= What to produce =
Each line below is to be copied exactly; images do not go into the copy.

(Source records)

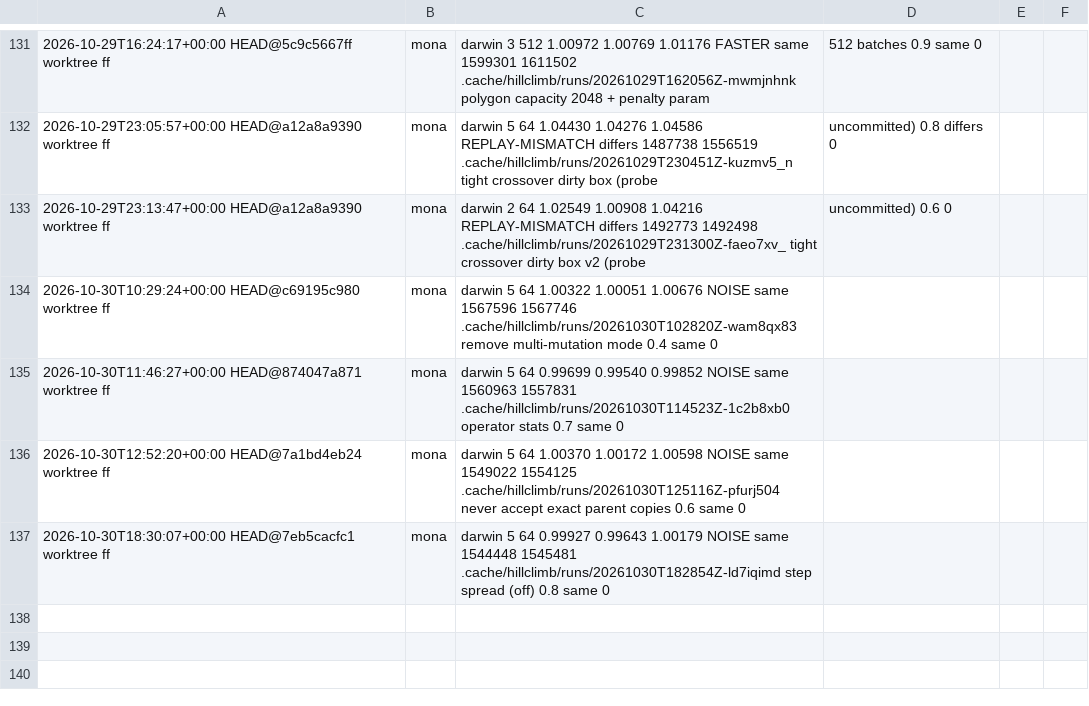
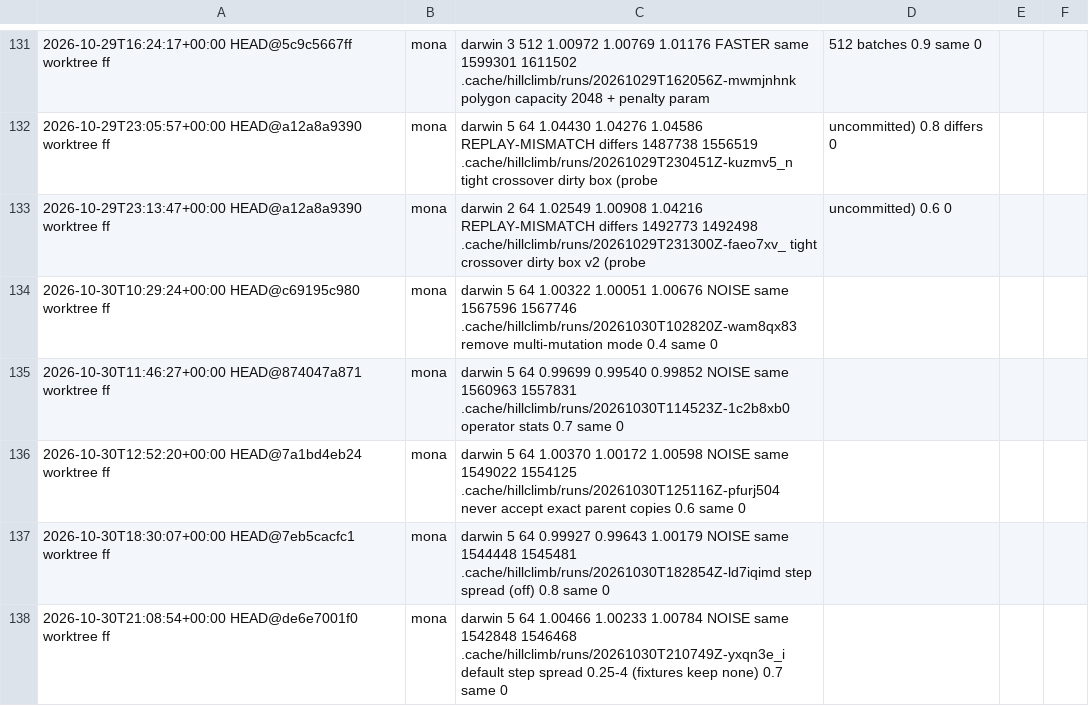
Before and after one commit to petalas/artgen-backend-rust, a TSV file: benchmarks/hillclimb/log.tsv, drawn as a sheet; only a part is shown, gaps mark what is left out; the diff names each change by its address in the sheet, - before the commit and + after, or states it on an @@ line.

Commit message:
feat(settings): spread step sizes from 0.25x to 4x by default
From mature starts this reaches the unspread defaults' 90 s result in
0.68 [0.60, 0.76] of the time on seeds 1-3 and 0.75 [0.65, 0.87] on
held-out seeds 4-5; from blank, remaining error at 120 s is 0.976
[0.958, 0.999] of the unspread defaults, with fewer triangles on mona
and darwin (docs/quality-benchmark.md).

Serialized params still omit an end at 1 and read a missing end as 1,
so frozen fixtures, records and saved settings from before the spread
keep running without one: hillclimb against the previous commit
reports replay and lifecycle same.

```diff
--- a/benchmarks/hillclimb/log.tsv
+++ b/benchmarks/hillclimb/log.tsv
+row 138: 2026-10-30T21:08:54+00:00 HEAD@de6e7001f0 worktree ff | mona | darwin 5 64 1.00466 1.00233 1.00784 NOISE same 1542848 1546468 .cache/hillclimb/runs/20261030T210749Z-yxqn3e_i default step spread 0.25-4 (fixtures keep none) 0.7 same 0
```
Also changed, not shown: 4 other files.
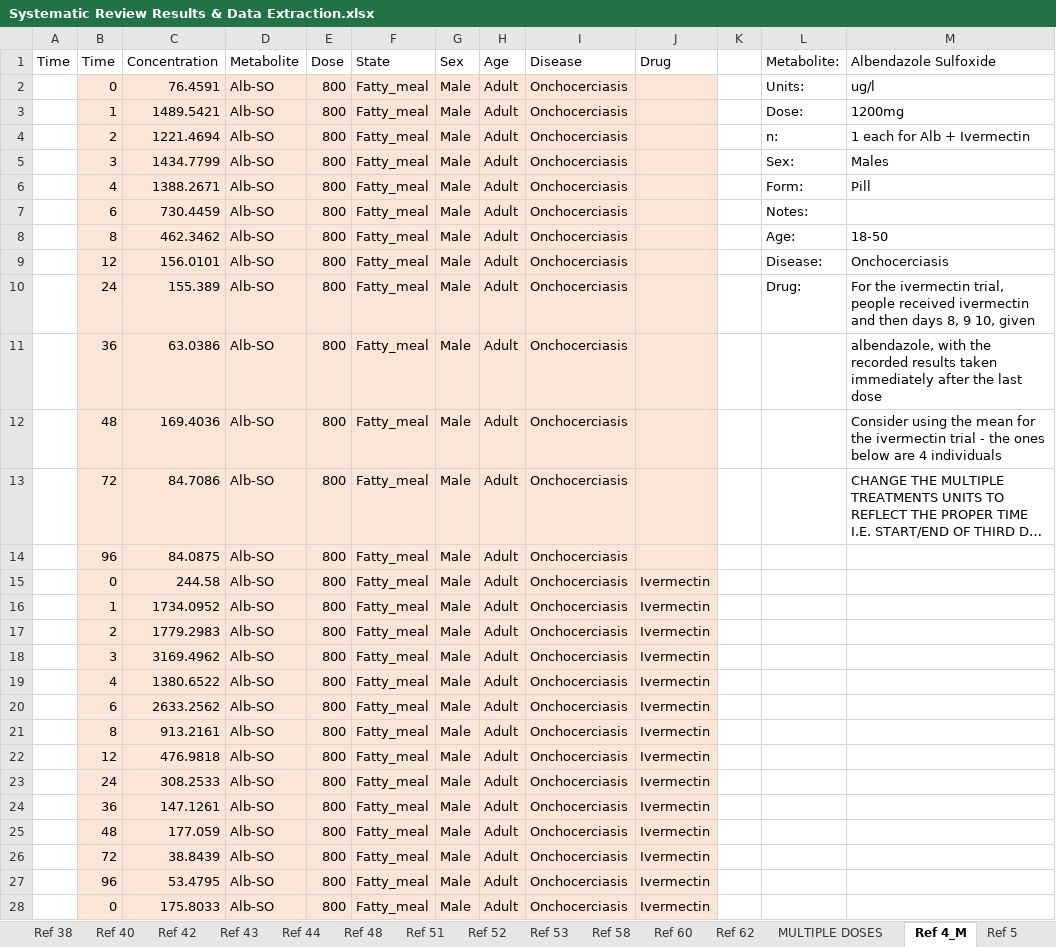
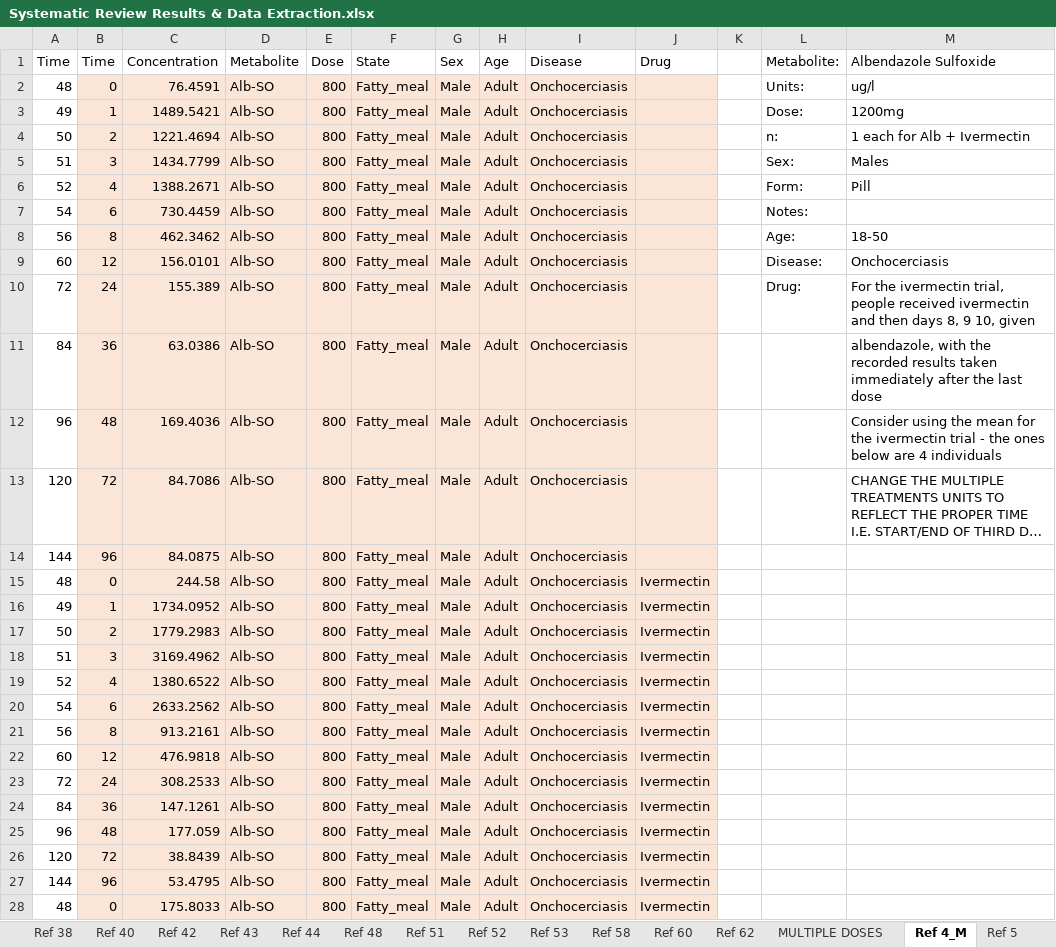
Before and after one commit to cwhittaker1000/albendazole_pk, an Excel workbook: Data/Systematic Review Results & Data Extraction.xlsx, sheet Ref 4_M, drawn as a sheet; only a part is shown; long unchanged cells end in …; values as stored, in another font and other column widths than the file's, no borders; charts and pictures not drawn; the diff covers the shown part only; the diff names each change by its address in the sheet, - before the commit and + after, or states it on an @@ line.

Commit message:
disaggregating for multiple dose time-

```diff
--- a/Data/Systematic Review Results & Data Extraction.xlsx (sheet Ref 4_M)
+++ b/Data/Systematic Review Results & Data Extraction.xlsx (sheet Ref 4_M)
-A2 (Time): (empty)
+A2 (Time): 48
-A3 (Time): (empty)
+A3 (Time): 49
-A4 (Time): (empty)
+A4 (Time): 50
-A5 (Time): (empty)
+A5 (Time): 51
-A6 (Time): (empty)
+A6 (Time): 52
-A7 (Time): (empty)
+A7 (Time): 54
-A8 (Time): (empty)
+A8 (Time): 56
-A9 (Time): (empty)
+A9 (Time): 60
-A10 (Time): (empty)
+A10 (Time): 72
-A11 (Time): (empty)
+A11 (Time): 84
-A12 (Time): (empty)
+A12 (Time): 96
-A13 (Time): (empty)
+A13 (Time): 120
-A14 (Time): (empty)
+A14 (Time): 144
-A15 (Time): (empty)
+A15 (Time): 48
-A16 (Time): (empty)
+A16 (Time): 49
-A17 (Time): (empty)
+A17 (Time): 50
-A18 (Time): (empty)
+A18 (Time): 51
-A19 (Time): (empty)
+A19 (Time): 52
-A20 (Time): (empty)
+A20 (Time): 54
-A21 (Time): (empty)
+A21 (Time): 56
-A22 (Time): (empty)
+A22 (Time): 60
-A23 (Time): (empty)
+A23 (Time): 72
-A24 (Time): (empty)
+A24 (Time): 84
-A25 (Time): (empty)
+A25 (Time): 96
-A26 (Time): (empty)
+A26 (Time): 120
-A27 (Time): (empty)
+A27 (Time): 144
-A28 (Time): (empty)
+A28 (Time): 48
```
Also changed, not shown: 25 edited cells elsewhere in this sheet, sheet Overall_Data, sheet Ref 46, formulas that keep their value, charts or pictures, 2 other files.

= Problem solution =
Before and after one commit to petalas/artgen-backend-rust, a TSV file: benchmarks/hillclimb/log.tsv, drawn as a sheet; only a part is shown, gaps mark what is left out; the diff names each change by its address in the sheet, - before the commit and + after, or states it on an @@ line.

Commit message:
feat(settings): spread step sizes from 0.25x to 4x by default
From mature starts this reaches the unspread defaults' 90 s result in
0.68 [0.60, 0.76] of the time on seeds 1-3 and 0.75 [0.65, 0.87] on
held-out seeds 4-5; from blank, remaining error at 120 s is 0.976
[0.958, 0.999] of the unspread defaults, with fewer triangles on mona
and darwin (docs/quality-benchmark.md).

Serialized params still omit an end at 1 and read a missing end as 1,
so frozen fixtures, records and saved settings from before the spread
keep running without one: hillclimb against the previous commit
reports replay and lifecycle same.

```diff
--- a/benchmarks/hillclimb/log.tsv
+++ b/benchmarks/hillclimb/log.tsv
+row 138: 2026-10-30T21:08:54+00:00 HEAD@de6e7001f0 worktree ff | mona | darwin 5 64 1.00466 1.00233 1.00784 NOISE same 1542848 1546468 .cache/hillclimb/runs/20261030T210749Z-yxqn3e_i default step spread 0.25-4 (fixtures keep none) 0.7 same 0
```
Also changed, not shown: 4 other files.
Before and after one commit to cwhittaker1000/albendazole_pk, an Excel workbook: Data/Systematic Review Results & Data Extraction.xlsx, sheet Ref 4_M, drawn as a sheet; only a part is shown; long unchanged cells end in …; values as stored, in another font and other column widths than the file's, no borders; charts and pictures not drawn; the diff covers the shown part only; the diff names each change by its address in the sheet, - before the commit and + after, or states it on an @@ line.

Commit message:
disaggregating for multiple dose time-

```diff
--- a/Data/Systematic Review Results & Data Extraction.xlsx (sheet Ref 4_M)
+++ b/Data/Systematic Review Results & Data Extraction.xlsx (sheet Ref 4_M)
-A2 (Time): (empty)
+A2 (Time): 48
-A3 (Time): (empty)
+A3 (Time): 49
-A4 (Time): (empty)
+A4 (Time): 50
-A5 (Time): (empty)
+A5 (Time): 51
-A6 (Time): (empty)
+A6 (Time): 52
-A7 (Time): (empty)
+A7 (Time): 54
-A8 (Time): (empty)
+A8 (Time): 56
-A9 (Time): (empty)
+A9 (Time): 60
-A10 (Time): (empty)
+A10 (Time): 72
-A11 (Time): (empty)
+A11 (Time): 84
-A12 (Time): (empty)
+A12 (Time): 96
-A13 (Time): (empty)
+A13 (Time): 120
-A14 (Time): (empty)
+A14 (Time): 144
-A15 (Time): (empty)
+A15 (Time): 48
-A16 (Time): (empty)
+A16 (Time): 49
-A17 (Time): (empty)
+A17 (Time): 50
-A18 (Time): (empty)
+A18 (Time): 51
-A19 (Time): (empty)
+A19 (Time): 52
-A20 (Time): (empty)
+A20 (Time): 54
-A21 (Time): (empty)
+A21 (Time): 56
-A22 (Time): (empty)
+A22 (Time): 60
-A23 (Time): (empty)
+A23 (Time): 72
-A24 (Time): (empty)
+A24 (Time): 84
-A25 (Time): (empty)
+A25 (Time): 96
-A26 (Time): (empty)
+A26 (Time): 120
-A27 (Time): (empty)
+A27 (Time): 144
-A28 (Time): (empty)
+A28 (Time): 48
```
Also changed, not shown: 25 edited cells elsewhere in this sheet, sheet Overall_Data, sheet Ref 46, formulas that keep their value, charts or pictures, 2 other files.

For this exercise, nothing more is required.